● **Work item**:
Exactly how many lines below mention "totalPrice"? Answer with that number alone.

● **Given data**:
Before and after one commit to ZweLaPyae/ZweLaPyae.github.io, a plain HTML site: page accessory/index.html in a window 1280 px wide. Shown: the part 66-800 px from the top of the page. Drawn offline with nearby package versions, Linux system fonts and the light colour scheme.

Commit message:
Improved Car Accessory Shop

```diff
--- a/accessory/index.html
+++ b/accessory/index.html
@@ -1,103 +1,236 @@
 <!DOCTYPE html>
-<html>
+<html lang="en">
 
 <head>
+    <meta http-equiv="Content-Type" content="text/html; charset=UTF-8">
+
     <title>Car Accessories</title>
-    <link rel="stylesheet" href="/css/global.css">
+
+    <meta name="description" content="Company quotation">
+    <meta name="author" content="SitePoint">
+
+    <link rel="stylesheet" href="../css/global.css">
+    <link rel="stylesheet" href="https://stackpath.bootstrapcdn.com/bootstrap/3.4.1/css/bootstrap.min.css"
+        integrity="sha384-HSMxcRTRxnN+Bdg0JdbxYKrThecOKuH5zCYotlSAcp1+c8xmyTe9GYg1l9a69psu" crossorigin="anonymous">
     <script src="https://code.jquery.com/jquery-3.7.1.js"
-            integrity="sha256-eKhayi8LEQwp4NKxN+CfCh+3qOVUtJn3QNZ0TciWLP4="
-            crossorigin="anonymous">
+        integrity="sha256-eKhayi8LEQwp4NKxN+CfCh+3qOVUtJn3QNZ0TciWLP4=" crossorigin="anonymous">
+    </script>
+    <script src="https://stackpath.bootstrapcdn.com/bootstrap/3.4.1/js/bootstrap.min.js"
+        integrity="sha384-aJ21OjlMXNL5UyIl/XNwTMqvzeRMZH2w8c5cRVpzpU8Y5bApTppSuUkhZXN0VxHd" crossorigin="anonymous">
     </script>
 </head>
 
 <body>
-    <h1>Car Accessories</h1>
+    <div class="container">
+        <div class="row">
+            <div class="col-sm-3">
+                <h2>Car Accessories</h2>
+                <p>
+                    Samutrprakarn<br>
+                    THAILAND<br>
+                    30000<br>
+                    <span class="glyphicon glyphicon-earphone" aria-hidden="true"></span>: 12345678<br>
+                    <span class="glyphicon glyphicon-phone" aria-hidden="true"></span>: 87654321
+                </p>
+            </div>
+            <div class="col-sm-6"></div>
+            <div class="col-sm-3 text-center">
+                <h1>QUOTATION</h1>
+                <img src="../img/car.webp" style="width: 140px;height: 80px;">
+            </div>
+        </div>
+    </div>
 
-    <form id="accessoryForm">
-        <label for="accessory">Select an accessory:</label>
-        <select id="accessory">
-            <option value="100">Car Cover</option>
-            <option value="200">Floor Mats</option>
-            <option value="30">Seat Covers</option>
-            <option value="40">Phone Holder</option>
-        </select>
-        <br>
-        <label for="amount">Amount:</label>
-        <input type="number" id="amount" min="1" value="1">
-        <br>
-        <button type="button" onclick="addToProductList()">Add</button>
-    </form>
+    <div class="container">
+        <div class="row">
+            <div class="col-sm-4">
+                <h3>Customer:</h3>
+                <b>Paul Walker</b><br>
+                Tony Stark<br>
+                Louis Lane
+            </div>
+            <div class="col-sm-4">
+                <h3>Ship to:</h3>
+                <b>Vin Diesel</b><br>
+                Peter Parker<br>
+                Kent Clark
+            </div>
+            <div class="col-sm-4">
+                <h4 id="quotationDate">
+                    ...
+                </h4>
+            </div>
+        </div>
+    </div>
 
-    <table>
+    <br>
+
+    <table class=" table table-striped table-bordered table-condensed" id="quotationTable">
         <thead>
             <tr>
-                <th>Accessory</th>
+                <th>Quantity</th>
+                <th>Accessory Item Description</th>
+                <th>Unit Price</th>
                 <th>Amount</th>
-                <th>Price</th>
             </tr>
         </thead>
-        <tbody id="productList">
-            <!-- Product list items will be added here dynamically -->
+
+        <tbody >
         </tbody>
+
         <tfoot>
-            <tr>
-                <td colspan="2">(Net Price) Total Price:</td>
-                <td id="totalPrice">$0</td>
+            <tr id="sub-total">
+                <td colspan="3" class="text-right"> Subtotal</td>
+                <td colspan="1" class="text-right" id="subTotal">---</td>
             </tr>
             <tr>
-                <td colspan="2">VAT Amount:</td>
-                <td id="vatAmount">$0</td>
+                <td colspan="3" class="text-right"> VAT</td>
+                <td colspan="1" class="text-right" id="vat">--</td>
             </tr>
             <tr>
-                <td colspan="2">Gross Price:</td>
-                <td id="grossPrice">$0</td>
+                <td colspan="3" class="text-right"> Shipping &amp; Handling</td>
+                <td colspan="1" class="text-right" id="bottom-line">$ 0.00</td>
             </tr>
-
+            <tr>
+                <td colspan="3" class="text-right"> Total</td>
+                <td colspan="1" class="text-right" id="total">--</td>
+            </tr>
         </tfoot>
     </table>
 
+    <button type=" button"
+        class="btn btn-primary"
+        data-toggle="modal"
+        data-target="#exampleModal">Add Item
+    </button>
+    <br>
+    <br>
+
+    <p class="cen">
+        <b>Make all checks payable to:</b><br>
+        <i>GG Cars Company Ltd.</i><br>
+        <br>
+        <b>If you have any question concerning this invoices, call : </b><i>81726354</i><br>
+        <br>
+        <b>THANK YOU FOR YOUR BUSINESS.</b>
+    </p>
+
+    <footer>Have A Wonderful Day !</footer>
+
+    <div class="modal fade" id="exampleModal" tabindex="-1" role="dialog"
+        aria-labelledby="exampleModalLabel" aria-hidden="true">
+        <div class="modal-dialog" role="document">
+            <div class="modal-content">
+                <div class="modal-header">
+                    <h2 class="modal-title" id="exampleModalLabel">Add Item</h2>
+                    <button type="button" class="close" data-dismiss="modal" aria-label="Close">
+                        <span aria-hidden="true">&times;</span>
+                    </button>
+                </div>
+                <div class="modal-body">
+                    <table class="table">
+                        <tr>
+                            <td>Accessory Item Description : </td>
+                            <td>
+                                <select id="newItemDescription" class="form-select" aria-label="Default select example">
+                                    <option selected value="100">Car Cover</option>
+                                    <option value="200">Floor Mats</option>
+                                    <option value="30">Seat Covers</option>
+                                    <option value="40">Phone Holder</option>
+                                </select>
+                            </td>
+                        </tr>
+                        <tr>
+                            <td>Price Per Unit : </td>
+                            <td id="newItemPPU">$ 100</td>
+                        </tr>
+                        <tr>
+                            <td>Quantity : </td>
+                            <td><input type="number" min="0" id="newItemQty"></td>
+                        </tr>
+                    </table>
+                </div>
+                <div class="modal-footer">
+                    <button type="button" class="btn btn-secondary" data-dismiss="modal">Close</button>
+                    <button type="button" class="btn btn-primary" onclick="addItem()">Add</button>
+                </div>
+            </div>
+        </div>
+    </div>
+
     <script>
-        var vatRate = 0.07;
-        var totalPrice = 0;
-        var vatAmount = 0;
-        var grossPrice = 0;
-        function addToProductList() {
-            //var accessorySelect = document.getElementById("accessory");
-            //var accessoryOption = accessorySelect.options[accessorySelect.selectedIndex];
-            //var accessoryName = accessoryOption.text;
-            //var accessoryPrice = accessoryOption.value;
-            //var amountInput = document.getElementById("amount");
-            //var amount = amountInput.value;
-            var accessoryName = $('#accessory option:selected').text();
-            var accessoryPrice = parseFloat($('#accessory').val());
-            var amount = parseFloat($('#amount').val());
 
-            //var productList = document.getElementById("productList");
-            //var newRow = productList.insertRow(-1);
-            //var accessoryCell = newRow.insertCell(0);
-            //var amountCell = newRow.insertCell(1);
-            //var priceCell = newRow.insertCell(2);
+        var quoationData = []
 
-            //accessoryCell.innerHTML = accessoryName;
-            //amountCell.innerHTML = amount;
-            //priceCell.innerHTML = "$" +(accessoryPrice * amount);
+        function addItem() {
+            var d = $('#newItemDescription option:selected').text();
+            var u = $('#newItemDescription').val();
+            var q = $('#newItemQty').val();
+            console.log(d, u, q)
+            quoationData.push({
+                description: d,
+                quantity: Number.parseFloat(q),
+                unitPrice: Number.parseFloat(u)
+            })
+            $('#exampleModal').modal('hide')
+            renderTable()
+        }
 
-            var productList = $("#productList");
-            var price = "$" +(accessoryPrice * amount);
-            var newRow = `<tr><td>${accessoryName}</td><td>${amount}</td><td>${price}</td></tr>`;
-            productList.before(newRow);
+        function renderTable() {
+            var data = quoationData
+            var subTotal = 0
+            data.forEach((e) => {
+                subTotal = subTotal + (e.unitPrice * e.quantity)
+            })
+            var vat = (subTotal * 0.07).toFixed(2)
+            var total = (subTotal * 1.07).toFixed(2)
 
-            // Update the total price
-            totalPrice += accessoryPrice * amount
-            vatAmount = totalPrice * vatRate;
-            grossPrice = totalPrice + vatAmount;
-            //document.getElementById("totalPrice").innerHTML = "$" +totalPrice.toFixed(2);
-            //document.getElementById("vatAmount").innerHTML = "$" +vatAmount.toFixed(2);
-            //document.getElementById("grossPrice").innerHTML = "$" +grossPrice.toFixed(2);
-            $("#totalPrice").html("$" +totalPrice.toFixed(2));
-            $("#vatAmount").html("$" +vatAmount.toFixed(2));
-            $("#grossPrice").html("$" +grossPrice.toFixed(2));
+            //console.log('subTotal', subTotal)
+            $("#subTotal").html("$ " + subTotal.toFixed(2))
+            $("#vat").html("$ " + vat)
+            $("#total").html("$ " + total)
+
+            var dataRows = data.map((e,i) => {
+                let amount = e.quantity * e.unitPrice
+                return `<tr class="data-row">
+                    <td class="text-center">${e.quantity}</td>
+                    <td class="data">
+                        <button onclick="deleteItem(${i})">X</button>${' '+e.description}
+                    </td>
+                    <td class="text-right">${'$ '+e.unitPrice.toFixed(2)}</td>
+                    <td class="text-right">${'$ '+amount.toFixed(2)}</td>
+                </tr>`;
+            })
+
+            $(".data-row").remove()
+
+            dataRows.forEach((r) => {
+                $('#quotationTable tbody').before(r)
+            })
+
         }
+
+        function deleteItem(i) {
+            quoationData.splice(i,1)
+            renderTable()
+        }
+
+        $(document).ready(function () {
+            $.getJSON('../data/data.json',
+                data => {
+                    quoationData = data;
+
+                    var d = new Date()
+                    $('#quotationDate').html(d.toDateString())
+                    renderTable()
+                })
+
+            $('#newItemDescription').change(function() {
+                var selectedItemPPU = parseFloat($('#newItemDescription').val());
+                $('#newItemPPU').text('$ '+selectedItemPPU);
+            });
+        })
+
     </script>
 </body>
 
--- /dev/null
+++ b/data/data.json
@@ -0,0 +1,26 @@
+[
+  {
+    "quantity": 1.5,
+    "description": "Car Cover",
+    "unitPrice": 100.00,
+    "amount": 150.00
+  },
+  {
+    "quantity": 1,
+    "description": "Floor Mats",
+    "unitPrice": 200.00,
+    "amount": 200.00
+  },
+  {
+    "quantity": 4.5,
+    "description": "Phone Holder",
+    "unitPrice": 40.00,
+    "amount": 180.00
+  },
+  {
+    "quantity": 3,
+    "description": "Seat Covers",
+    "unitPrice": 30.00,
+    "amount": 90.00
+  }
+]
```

● **Output for this task**:
7